“We’re not going to let you go into a burning building,” he said. “Well, this is a burning building on a macro level.”
Key Largo residents and business owners were allowed to come back on Tuesday, Sept. 12. Officials kept the Middle and Lower Keys, which were much harder hit, off limits until Sunday, Sept. 17.
Those who returned were warned of primitive living conditions that in some areas of the Lower Keys remain today. Returners were told to bring plenty of water, fuel, food and other supplies.
Confused about re-entry policy, hundreds of people drove to Florida City in the days after Irma struck only to be stopped by police and National Guard soldiers at the checkpoint set up at the entrance of the 18-Mile Stretch. Since fuel was scarce statewide, as were hotel rooms, scores of people ended up stranded in Florida City, growing more impatient as the hours and days passed. Because of the chaos and inconvenience, many people who complied with the mandatory evacuation before Irma vowed not to leave the Keys next time.
Nevertheless, Senterfitt said re-entry will likely still be a drawn-out, systematic process the next time a storm hits the Keys and an evacuation is ordered. “There is no one-size fits all solution,” he said.
Ron Cole, an Islamorada resident who mostly praised the county’s response to Irma and after, said those who experienced not being allowed back to their homes and those who stayed but heard the horror stories from evacuees are likely to stay put the next time.
“If that’s what people know, they’re not going to leave,” Cole said.
Islamorada Councilwoman Deb Gillis said the re-entry situation would have been worse if the eye of the storm passed over Key Largo rather than Cudjoe Key in the Lower Keys. Many areas of the Middle and Lower Keys were devastated by Irma, but Key Largo, while sustaining heavy damage, was not hit as hard. This allowed easier passage along the highway and for a quicker recovery Keys-wide as crews and first responders were able establish staging areas as they made their way down U.S. 1.

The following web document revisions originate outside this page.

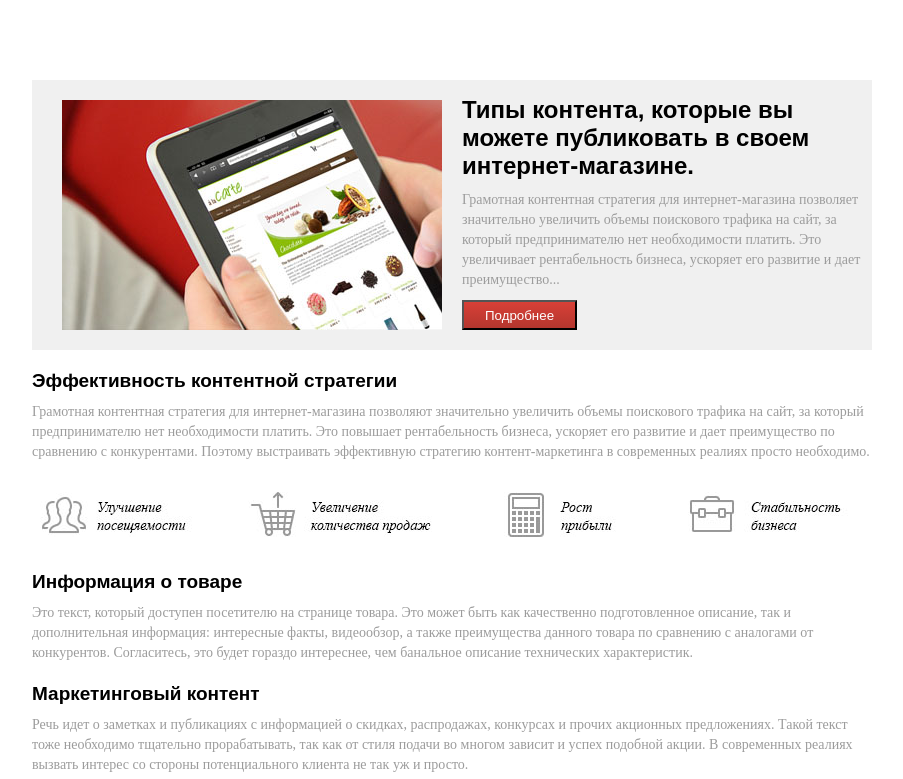
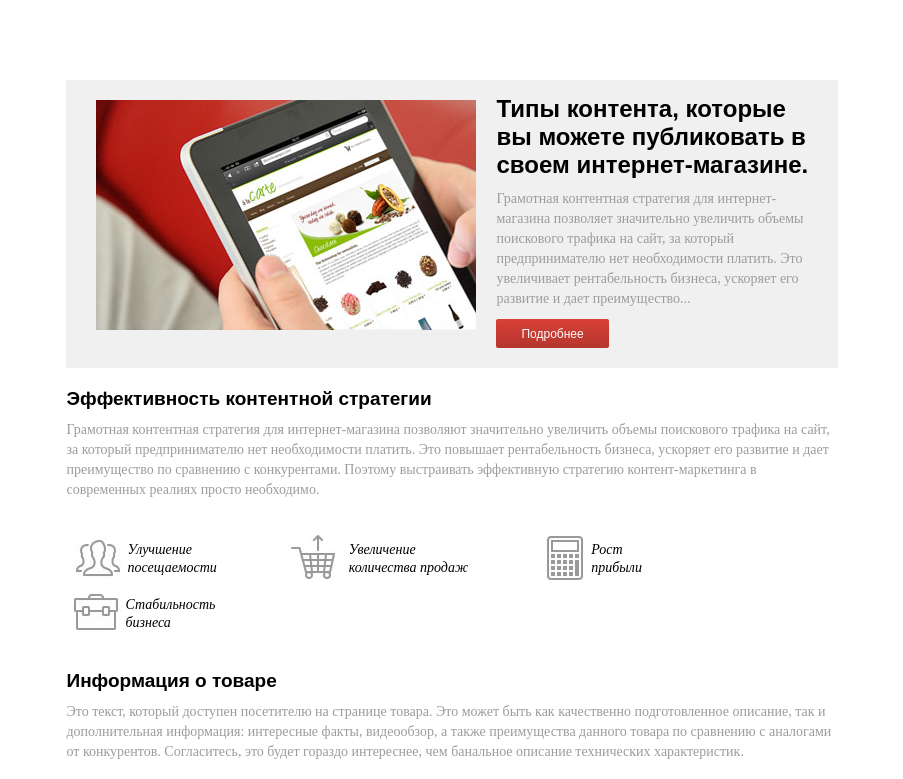
Before and after one commit to Nadolskyi/TEST-HTML, a website: page index.html in a window 1280 px wide. Shown: the top 779 px of the page, without its empty margins (188-1091 px from the left). Drawn offline with Linux system fonts and the light colour scheme.

Commit message:
corection

```diff
--- a/css/styles.scss
+++ b/css/styles.scss
@@ -12,24 +12,20 @@
 }
 .page {
   margin: 0 auto;
-  width: 840px;
+  width: 61%;
   margin-bottom: 150px;
 }
 .header {
   margin-top: 80px;
-  height: 270px;
   background-color: #F0F0F0;
   &__image {
     margin: 20px 20px 20px 30px;
     float: left;
   }
   &__content {
-    padding-top: 1px;
-    padding-right: 10px;
-    text-align: left;
+padding: 15px 10px 20px 25px;
   }
   &__content_title {
-    margin-top: 15px;
     font-size: 24px;
     font-family: Arial;
     font-weight: bold;
@@ -38,11 +34,14 @@
     @include content-text;
   }
   &__content_button {
-  color: #FEFEFE;
-  margin-top: 10px;
-  background: linear-gradient(to top, #B4362E, #D84037);
-  width: 115px;
-  height: 30px;
+    border-radius: 2px;
+    margin-top: 10px;
+    display: inline-block;
+    padding: 8px 25px 7px 25px;
+    color: #FEFEFE;
+    font-family: Arial;
+    font-size: 12px;
+    background: linear-gradient(to top, #B4362E, #D84037);
   }
 }
 .content {
@@ -50,9 +49,45 @@
   @include content-title;
   }
   &__text {
+
   @include content-text;
   }
   &__icons {
     margin: 30px 0 30px 0;
   }
+  &__icons_icon1,
+  &__icons_icon2,
+  &__icons_icon3,
+  &__icons_icon4
+    {
+   height: 45px;
+    float: left;
+  }
+  &__icons_text1,
+  &__icons_text2,
+  &__icons_text3,
+  &__icons_text4
+    {
+    width: 50%;
+    margin: 6px 0 0 0;
+    font-size: 14px;
+    font-style: italic;
+    line-height: 18px;
+    float: left;
+  }
+  &__icons_pair1,
+  &__icons_pair2,
+  &__icons_pair3,
+  &__icons_pair4
+    {
+  margin: 5px 0 5px 0;
+  float: left;
+  }
 }
+.content__icons::after,
+.header::after
+{
+    content:'';
+    display:block;
+    clear: both;
+}
--- a/index.html
+++ b/index.html
@@ -10,15 +10,15 @@
 <body>
   <div class = "page">
     <div class = "header">
-      <div class = "header__image">
-      <img src="img/header-image.jpg" width="380" alt="header-image">
-      </div>
+
+      <img class = "header__image" src="img/header-image.jpg" alt="header-image">
+
       <div class = "header__content">
         <div class = "header__content_title">Типы контента, которые вы можете публиковать в своем интернет-магазине.
         </div>
         <div class = "header__content_text">Грамотная контентная стратегия для интернет-магазина позволяет значительно увеличить объемы поискового трафика на сайт, за который предпринимателю нет необходимости платить. Это увеличивает рентабельность бизнеса, ускоряет его развитие и дает преимущество...
         </div>
-        <button class = "header__content_button">Подробнее</button>
+        <div class = "header__content_button">Подробнее</div>
       </div>
     </div>
     <div class = "content">
@@ -29,7 +29,30 @@
       Грамотная контентная стратегия для интернет-магазина позволяют значительно увеличить объемы поискового трафика на сайт, за который предпринимателю нет необходимости платить. Это повышает рентабельность бизнеса, ускоряет его развитие и дает преимущество по сравнению с конкурентами. Поэтому выстраивать эффективную стратегию контент-маркетинга в современных реалиях просто необходимо.
       </div>
       <div class = "content__icons">
-        <img src="img/icons.jpg" alt="icons">
+        <div class="content__icons_pair1">
+          <img class="content__icons_icon1" src="img/icon1.jpg" alt="icon1">
+          <div class="content__icons_text1">
+            Улучшение посещаемости
+          </div>
+        </div>
+        <div class="content__icons_pair2">
+            <img class="content__icons_icon2" src="img/icon2.jpg" alt="icon2">
+          <div class="content__icons_text2">
+            Увеличение количества продаж
+          </div>
+        </div>
+        <div class="content__icons_pair3">
+          <img class="content__icons_icon3" src="img/icon3.jpg" alt="icon3">
+          <div class="content__icons_text3">
+            Рост прибыли
+          </div>
+        </div>
+        <div class="content__icons_pair4">
+          <img class="content__icons_icon4" src="img/icon4.jpg" alt="icon4">
+          <div class="content__icons_text4">
+            Стабильность бизнеса
+          </div>
+        </div>
       </div>
       <div class="content__title">
       Информация о товаре
```
Also changed, not shown: css/styles.css, img/icon1.jpg (added), img/icon2.jpg (added), img/icon3.jpg (added), img/icon4.jpg (added), 1 other file.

“If the storm came through Key Largo, there’s no way of getting to Key West,” Gillis said.